Dr. Jeffrey Johnson of the School of Public Health at the University of Alberta and colleagues conducted a systematic review and meta-analysis of randomized-controlled trials and observational studies involving more than 2.6 million patients.
People with type 2 diabetes are at risk of several types of cancer, including a 40 percent increased risk of bladder cancer, compared with people without diabetes, said Johnson, the study co-author.
Previous studies showed a higher incidence of bladder cancer in people taking pioglitazone, a type of thiazolidinedione -- a class of medications used in the treatment of type 2 diabetes introduced in the late 1990s.
"We observed an increased risk of bladder cancer associated with the use of thiazolidinediones," Johnson said in a statement. "In particular, use of pioglitazone was associated with an increased risk of bladder cancer based on a pooled estimate from three cohort studies involving more than 1.7 million individuals."

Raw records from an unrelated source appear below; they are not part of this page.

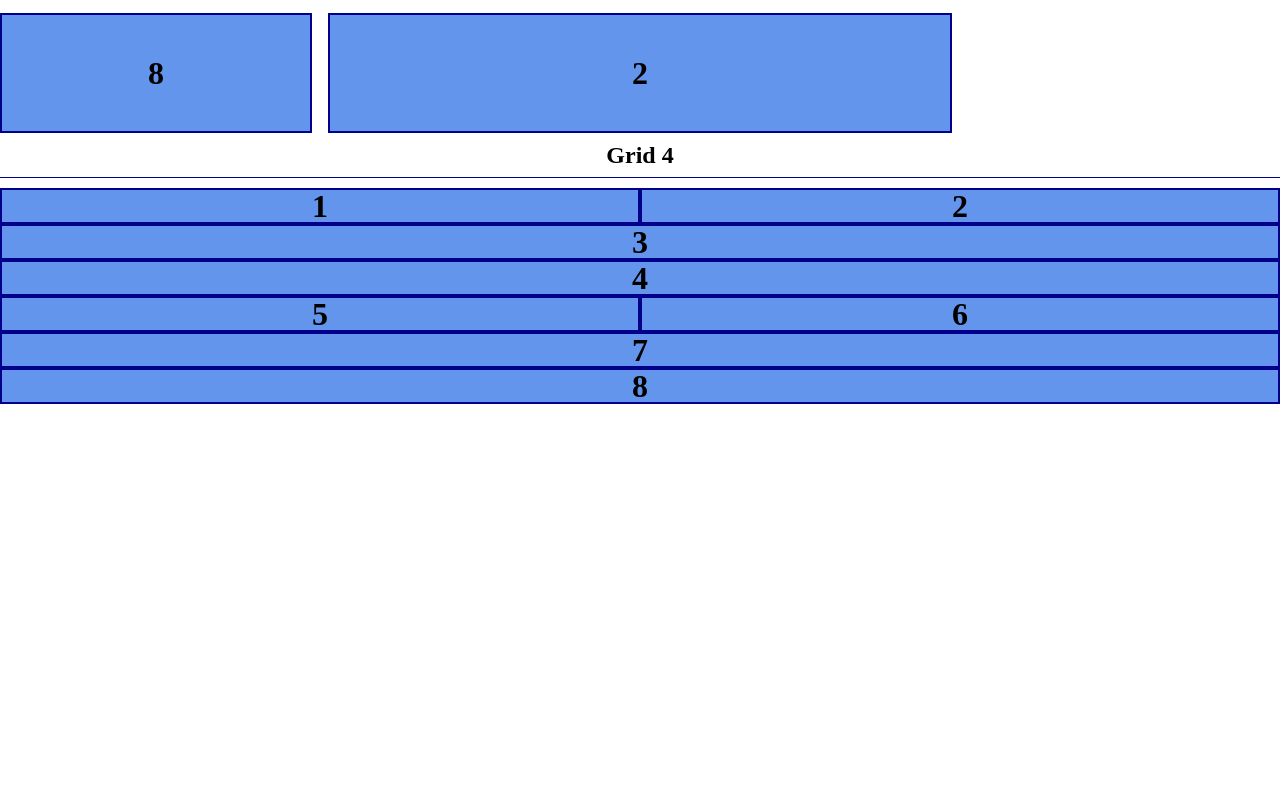
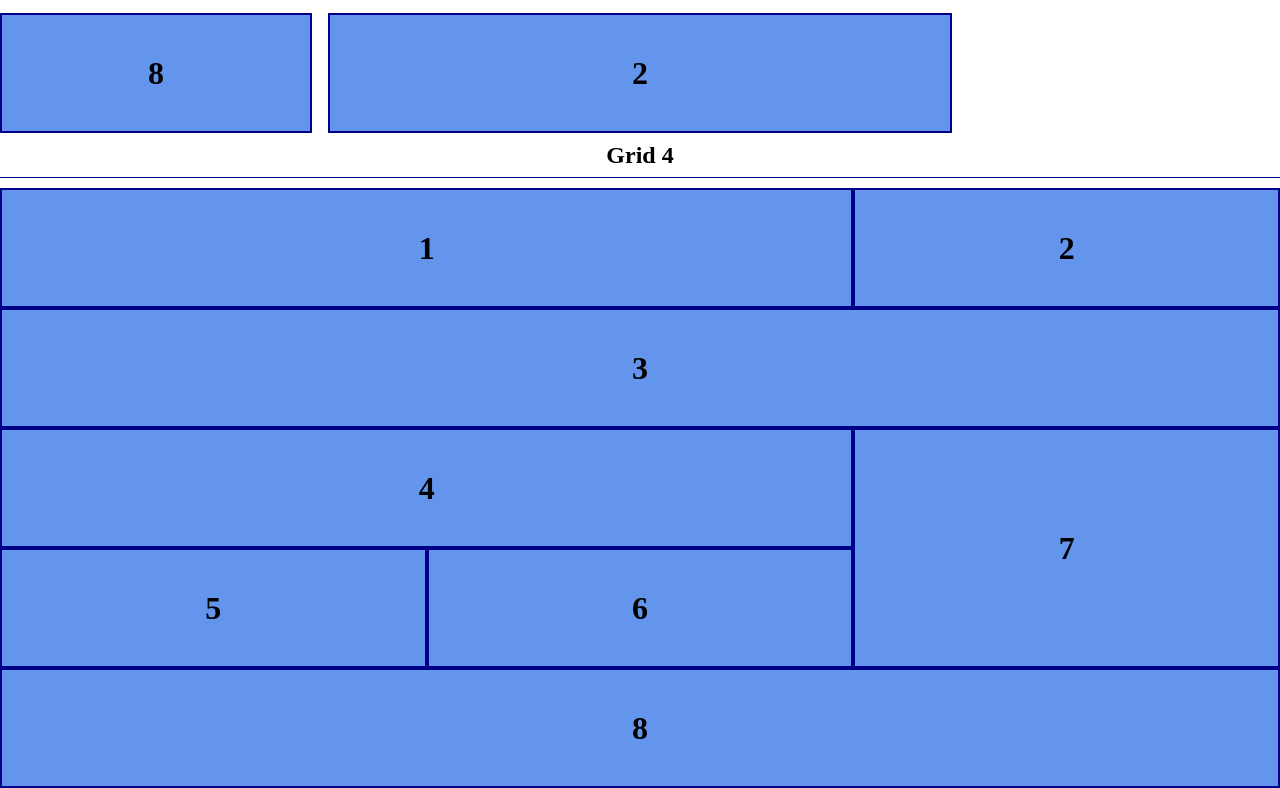
Before and after one commit to ac-jarvisa/f26web1week11-020, a plain HTML site: page index.html in a window 1280 px wide. Shown: the part 1392-2180 px from the top of the page. Before the commit the page ends 1796 px from the top, so only its background shows below. Drawn offline with Linux system fonts and the light colour scheme.

Commit message:
grid mapping second

```diff
--- a/styles/grid.css
+++ b/styles/grid.css
@@ -193,6 +193,8 @@ section.four article{
     "photo1 photo2"
     "aside aside"
     "footer footer";
+
+    grid-auto-rows:120px;
 }
 
 /* then you have to tell each element which area it should
@@ -205,3 +207,17 @@ section.four div:nth-child(5){ grid-area: photo1; }
 section.four div:nth-child(6){ grid-area: photo2; }
 section.four div:nth-child(7){ grid-area: aside; }
 section.four div:nth-child(8){ grid-area: footer; }
+
+@media screen and (min-width:720px){
+    /* when we want to change the site for a bigger screen,
+    all we do is change the map */
+
+    section.four article{
+        grid-template-areas:
+        "nav nav cart"
+        "header header header"
+        "main main aside"
+        "photo1 photo2 aside"
+        "footer footer footer";
+    }
+}
```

However, the study, published in the Canadian Medical Association Journal, also looked for an association with the medication rosiglitazone, another type of thiazolidinedione, but did not see an effect.
"Although the absolute risk of bladder cancer associated with pioglitazone was small, other evidence-based treatments for type 2 diabetes may be equally effective and do not carry a risk of cancer," the research team said.